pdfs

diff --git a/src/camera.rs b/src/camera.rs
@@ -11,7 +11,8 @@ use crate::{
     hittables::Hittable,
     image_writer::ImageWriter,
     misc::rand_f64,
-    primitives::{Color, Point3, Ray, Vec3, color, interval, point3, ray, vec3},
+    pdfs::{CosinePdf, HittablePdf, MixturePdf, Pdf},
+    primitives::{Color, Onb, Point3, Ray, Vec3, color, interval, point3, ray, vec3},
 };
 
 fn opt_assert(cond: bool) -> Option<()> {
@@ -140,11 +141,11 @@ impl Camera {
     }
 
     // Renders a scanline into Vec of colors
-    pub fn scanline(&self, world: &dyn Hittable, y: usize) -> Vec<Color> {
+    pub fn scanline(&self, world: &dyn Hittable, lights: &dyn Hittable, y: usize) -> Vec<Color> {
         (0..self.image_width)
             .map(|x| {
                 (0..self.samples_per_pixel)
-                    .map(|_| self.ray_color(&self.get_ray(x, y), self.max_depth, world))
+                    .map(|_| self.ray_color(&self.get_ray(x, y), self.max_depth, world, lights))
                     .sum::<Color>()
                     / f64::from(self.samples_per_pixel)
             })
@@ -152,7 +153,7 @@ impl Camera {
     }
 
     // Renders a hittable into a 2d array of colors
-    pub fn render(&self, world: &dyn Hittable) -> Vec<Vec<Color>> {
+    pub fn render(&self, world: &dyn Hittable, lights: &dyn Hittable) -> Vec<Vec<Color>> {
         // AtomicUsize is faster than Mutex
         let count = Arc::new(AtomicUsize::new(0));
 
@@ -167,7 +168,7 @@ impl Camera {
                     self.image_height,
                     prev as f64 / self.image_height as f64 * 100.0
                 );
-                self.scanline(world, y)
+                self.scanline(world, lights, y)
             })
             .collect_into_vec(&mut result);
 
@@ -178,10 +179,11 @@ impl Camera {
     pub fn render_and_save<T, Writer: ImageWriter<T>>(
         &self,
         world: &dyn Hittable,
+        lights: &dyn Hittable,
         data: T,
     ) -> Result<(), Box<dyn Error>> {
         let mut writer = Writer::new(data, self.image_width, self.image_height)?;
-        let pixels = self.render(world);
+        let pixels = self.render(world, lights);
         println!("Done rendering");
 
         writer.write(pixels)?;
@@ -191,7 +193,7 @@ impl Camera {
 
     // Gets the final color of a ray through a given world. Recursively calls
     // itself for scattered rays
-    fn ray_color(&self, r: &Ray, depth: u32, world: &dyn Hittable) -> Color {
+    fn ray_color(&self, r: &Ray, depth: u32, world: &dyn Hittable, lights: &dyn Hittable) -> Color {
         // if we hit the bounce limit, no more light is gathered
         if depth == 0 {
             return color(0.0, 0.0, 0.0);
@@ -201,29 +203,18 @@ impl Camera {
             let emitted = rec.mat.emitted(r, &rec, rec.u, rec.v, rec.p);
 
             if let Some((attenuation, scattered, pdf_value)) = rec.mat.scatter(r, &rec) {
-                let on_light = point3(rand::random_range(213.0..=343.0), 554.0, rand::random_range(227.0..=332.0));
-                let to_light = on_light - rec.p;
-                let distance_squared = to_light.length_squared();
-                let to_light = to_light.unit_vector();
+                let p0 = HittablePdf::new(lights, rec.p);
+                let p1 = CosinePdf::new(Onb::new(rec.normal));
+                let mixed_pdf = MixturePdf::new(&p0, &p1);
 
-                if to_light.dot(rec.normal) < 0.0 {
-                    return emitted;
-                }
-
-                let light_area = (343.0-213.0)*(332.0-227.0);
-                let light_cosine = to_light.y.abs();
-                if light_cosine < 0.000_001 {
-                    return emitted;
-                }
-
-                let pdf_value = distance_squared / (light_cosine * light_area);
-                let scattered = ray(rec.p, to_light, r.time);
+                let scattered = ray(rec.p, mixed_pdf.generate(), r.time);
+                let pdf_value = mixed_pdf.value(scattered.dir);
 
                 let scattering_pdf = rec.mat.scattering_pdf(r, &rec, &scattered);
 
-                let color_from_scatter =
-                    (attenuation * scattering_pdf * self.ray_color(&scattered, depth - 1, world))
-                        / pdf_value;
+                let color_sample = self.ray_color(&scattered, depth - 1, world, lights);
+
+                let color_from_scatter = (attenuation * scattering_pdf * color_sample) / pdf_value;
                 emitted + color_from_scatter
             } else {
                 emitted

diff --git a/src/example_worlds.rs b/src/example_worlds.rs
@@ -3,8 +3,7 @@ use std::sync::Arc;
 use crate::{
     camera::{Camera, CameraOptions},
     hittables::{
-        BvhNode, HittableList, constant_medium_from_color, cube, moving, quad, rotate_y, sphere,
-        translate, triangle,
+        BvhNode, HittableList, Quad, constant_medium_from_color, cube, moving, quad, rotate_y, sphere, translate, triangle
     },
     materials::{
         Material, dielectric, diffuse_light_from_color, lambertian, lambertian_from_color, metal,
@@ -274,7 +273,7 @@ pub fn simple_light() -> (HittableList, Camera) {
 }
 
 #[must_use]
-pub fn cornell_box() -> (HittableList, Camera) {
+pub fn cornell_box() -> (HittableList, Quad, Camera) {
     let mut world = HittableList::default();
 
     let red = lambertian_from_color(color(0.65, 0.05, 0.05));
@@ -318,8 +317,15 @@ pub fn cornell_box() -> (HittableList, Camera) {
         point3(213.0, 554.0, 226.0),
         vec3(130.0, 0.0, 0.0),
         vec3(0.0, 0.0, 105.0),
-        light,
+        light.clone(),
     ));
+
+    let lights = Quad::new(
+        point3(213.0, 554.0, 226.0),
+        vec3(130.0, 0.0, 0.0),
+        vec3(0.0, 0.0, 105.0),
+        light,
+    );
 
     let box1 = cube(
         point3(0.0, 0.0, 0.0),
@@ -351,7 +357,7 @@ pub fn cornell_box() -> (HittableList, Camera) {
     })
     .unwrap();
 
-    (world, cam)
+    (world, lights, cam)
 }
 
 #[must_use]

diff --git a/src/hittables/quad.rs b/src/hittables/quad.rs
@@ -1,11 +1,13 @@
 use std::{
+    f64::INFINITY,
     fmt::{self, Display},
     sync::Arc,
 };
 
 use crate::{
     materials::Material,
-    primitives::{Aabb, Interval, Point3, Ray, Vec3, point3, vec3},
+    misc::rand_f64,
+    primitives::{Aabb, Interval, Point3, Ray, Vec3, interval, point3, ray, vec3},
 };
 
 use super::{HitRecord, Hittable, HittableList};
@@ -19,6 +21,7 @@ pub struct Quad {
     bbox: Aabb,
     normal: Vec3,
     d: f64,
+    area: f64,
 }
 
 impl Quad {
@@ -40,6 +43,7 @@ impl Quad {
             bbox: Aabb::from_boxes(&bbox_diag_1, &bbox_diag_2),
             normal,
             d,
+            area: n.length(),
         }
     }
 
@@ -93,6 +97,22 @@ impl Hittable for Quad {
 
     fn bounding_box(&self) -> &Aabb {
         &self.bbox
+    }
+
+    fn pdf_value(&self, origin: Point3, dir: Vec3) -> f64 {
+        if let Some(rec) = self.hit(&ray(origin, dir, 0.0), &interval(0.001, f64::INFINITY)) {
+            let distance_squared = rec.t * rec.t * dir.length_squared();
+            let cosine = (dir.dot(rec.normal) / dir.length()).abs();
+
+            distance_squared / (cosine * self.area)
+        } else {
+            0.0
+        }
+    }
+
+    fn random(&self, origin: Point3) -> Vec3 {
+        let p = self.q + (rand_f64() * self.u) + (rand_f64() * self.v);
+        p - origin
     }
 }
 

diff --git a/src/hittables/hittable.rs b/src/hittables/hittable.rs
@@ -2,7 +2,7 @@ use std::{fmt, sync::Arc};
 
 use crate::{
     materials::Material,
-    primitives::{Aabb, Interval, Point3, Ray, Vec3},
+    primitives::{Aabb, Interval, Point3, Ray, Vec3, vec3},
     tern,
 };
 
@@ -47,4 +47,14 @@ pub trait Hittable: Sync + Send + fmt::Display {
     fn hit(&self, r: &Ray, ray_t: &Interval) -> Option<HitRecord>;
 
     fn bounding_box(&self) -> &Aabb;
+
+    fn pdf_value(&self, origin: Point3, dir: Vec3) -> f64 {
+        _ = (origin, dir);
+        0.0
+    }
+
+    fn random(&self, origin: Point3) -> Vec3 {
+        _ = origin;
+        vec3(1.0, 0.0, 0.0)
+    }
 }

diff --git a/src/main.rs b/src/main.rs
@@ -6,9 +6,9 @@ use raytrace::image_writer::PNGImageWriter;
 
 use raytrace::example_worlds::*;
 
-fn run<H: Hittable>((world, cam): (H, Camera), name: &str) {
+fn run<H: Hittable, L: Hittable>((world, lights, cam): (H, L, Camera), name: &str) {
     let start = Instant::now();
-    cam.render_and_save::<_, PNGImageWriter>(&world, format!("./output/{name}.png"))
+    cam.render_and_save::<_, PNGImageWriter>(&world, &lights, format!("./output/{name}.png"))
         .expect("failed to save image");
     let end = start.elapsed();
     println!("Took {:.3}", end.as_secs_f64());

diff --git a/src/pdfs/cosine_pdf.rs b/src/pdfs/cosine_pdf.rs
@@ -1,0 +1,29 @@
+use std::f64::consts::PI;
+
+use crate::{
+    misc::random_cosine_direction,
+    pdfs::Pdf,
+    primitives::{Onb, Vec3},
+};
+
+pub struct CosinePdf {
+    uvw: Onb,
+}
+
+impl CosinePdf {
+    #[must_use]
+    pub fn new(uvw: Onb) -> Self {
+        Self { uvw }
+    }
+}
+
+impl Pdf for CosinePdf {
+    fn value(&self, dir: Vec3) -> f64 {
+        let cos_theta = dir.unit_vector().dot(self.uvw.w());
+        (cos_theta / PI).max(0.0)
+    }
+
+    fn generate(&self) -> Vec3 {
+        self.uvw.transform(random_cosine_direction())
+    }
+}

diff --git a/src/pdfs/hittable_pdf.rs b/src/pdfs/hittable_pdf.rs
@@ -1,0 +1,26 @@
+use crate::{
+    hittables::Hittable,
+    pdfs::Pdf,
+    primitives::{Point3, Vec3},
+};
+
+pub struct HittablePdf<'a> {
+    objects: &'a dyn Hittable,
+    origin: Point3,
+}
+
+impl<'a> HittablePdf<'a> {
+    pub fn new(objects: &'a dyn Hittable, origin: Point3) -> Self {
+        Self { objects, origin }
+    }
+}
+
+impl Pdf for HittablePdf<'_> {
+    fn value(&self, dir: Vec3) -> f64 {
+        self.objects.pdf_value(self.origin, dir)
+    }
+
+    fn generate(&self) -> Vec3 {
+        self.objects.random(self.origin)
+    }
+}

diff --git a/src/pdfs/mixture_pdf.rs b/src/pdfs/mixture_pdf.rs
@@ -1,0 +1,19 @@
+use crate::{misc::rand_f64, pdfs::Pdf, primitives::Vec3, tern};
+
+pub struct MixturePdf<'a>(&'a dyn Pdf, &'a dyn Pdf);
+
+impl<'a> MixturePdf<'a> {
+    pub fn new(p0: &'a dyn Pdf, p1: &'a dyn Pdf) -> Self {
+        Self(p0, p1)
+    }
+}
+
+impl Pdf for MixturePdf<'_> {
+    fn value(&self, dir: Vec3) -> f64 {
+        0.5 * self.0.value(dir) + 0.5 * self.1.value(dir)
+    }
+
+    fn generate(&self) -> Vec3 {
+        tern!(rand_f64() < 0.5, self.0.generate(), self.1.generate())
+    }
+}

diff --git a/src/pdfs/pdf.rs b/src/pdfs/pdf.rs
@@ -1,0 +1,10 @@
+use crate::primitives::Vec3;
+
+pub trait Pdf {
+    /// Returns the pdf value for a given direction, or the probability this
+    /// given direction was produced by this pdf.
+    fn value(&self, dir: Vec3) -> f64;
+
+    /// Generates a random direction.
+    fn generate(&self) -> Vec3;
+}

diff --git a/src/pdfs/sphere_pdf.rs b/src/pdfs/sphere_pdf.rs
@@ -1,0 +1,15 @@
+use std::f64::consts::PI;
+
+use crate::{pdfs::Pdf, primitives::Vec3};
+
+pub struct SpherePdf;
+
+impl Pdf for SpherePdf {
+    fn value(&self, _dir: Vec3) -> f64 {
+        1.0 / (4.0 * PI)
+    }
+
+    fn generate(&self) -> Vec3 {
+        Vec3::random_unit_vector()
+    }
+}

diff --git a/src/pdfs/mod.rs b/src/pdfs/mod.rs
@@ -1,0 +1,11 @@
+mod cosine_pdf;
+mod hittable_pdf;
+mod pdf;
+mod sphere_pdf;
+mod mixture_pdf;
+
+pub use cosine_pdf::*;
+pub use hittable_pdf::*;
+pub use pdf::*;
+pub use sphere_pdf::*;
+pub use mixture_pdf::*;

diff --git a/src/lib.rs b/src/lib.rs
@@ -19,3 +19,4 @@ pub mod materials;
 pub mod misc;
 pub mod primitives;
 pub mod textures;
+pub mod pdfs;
━━━━
Count the lines of the data that include the string "primitives", and give only that number.

- [ANSWER SPACE]
12